PubMed ID: 11211613
Article Size: <1 MB

Mesenchymal chondrosarcoma of the sinonasal tract: a clinicopathological study of 13 cases with a review of the literature.

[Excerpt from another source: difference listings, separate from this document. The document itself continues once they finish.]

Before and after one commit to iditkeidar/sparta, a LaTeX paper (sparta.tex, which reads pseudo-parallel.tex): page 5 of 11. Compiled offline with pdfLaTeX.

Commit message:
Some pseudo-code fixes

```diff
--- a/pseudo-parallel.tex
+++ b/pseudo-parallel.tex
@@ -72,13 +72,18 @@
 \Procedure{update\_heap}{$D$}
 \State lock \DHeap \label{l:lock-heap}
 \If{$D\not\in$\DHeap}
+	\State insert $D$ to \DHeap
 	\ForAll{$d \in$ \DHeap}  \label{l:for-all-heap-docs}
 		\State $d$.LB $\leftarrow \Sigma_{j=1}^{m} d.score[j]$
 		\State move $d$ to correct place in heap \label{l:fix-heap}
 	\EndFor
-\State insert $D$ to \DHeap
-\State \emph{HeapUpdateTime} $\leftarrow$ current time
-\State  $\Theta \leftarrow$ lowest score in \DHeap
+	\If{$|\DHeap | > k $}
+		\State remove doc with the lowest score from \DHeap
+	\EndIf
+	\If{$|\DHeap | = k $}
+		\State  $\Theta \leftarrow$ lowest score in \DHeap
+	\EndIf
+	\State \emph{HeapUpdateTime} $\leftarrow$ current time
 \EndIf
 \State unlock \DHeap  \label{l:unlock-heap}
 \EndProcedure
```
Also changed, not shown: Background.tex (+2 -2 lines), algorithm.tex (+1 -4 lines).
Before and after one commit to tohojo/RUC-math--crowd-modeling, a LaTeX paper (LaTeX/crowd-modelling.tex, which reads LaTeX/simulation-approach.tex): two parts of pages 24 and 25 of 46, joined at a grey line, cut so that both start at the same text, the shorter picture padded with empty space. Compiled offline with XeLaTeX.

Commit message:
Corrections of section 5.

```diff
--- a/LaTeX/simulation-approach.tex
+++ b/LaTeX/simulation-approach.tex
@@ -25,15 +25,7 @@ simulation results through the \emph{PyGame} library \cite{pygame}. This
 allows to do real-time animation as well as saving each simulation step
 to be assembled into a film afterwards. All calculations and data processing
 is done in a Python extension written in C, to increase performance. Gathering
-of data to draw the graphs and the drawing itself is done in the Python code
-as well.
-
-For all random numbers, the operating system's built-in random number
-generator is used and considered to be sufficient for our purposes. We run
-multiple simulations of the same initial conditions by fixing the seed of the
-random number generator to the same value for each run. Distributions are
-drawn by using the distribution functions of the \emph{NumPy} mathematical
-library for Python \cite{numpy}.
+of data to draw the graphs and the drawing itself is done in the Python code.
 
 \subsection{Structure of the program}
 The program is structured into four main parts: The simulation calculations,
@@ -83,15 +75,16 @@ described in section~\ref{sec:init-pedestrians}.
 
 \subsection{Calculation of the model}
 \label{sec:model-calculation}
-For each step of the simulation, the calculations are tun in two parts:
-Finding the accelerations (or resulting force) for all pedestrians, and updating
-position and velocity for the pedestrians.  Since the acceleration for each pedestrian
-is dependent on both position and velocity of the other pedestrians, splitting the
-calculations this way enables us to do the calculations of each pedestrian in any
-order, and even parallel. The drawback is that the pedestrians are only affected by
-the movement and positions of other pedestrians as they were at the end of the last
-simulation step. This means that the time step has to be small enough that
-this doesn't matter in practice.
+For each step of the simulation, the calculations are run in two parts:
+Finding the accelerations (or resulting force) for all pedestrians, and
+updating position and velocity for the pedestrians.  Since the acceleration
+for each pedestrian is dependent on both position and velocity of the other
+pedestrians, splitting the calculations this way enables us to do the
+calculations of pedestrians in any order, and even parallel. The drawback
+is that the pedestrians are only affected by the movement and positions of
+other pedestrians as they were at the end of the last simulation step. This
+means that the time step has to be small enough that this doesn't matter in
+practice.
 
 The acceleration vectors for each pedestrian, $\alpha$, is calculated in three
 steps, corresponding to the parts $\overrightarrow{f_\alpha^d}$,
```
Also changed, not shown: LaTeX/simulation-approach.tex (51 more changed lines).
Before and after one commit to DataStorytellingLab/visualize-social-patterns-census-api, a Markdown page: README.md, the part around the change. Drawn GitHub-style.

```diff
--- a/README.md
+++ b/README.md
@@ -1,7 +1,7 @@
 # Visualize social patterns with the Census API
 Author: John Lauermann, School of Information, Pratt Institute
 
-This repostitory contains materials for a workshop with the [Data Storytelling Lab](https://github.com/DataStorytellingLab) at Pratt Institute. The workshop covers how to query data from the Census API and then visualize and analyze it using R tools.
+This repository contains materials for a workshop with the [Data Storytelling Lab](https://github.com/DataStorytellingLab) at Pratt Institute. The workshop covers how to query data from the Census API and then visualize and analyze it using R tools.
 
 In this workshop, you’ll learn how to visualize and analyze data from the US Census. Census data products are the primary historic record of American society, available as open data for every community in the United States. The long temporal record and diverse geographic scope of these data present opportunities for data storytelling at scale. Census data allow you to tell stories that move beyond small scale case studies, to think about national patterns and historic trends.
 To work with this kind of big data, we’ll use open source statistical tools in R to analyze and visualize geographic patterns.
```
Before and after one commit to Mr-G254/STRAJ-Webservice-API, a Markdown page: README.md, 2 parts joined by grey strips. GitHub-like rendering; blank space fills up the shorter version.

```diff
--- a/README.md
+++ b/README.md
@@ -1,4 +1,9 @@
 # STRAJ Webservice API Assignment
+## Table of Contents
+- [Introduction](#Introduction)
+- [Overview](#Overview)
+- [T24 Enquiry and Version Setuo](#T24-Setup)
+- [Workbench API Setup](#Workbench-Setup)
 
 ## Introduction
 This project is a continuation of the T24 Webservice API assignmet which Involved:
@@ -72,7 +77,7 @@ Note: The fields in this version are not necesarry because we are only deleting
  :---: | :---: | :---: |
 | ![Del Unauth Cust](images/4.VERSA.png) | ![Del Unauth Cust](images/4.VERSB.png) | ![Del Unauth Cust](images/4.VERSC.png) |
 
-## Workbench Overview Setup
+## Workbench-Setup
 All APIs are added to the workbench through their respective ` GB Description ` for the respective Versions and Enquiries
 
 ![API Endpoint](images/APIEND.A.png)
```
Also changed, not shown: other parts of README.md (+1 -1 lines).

Knott PD, Gannon FH, Thompson LD.
Laryngoscope. 2003 May;113(5):783-90.
OBJECTIVES/HYPOTHESIS: Mesenchymal chondrosarcoma of the sinonasal tract is a rare, malignant tumor of extraskeletal origin. Isolated cases have been reported in the English literature, with no large series evaluating the clinicopathological aspects of these tumors.
STUDY DESIGN: Retrospective review. METHODS: Thirteen patients with sinonasal mesenchymal chondrosarcoma were retrieved from the Otorhinolaryngologic-Head and Neck Registry of the Armed Forces Institute of Pathology.
RESULTS: Nine women and 4 men (age range, 11 to 83 y; mean age, 38.8 y) presented with nasal obstruction (n = 8), epistaxis (n = 7), or mass effect (n = 4), or a combination of these. No patients reported prior head and neck irradiation. The maxillary sinus was the most common site of involvement (n = 9), followed by the ethmoid sinuses (n = 7) and the nasal cavity (n = 5). Tumors had an overall mean size of 5.1 cm. Microscopically, the tumors displayed a small, blue, round cell morphology appearance arranged in a hemangiopericytoma-like pattern with foci of cartilaginous matrix. All cases were managed by surgery with adjuvant radiation therapy (n = 4) and/or chemotherapy (n = 3). The overall mean survival was 12.1 years, although five of six patients who developed local recurrences died of disease (mean survival, 6.5 y). Six patients were alive and disease free (mean survival, 17.3 y), and two patients were lost to follow-up.
CONCLUSIONS: Mesenchymal chondrosarcoma of the sinonasal tract is an aggressive tumor with a predilection for young women. The pattern of growth and scarcity of cartilaginous matrix result in frequent misdiagnosis. Recurrence develops in approximately one-third of patients and seems to predict a poor prognosis. Aggressive, exenterative surgery combined with adjuvant therapy appears to yield the best clinical outcome.
PubMed ID: 12792311
Article Size: 2 MB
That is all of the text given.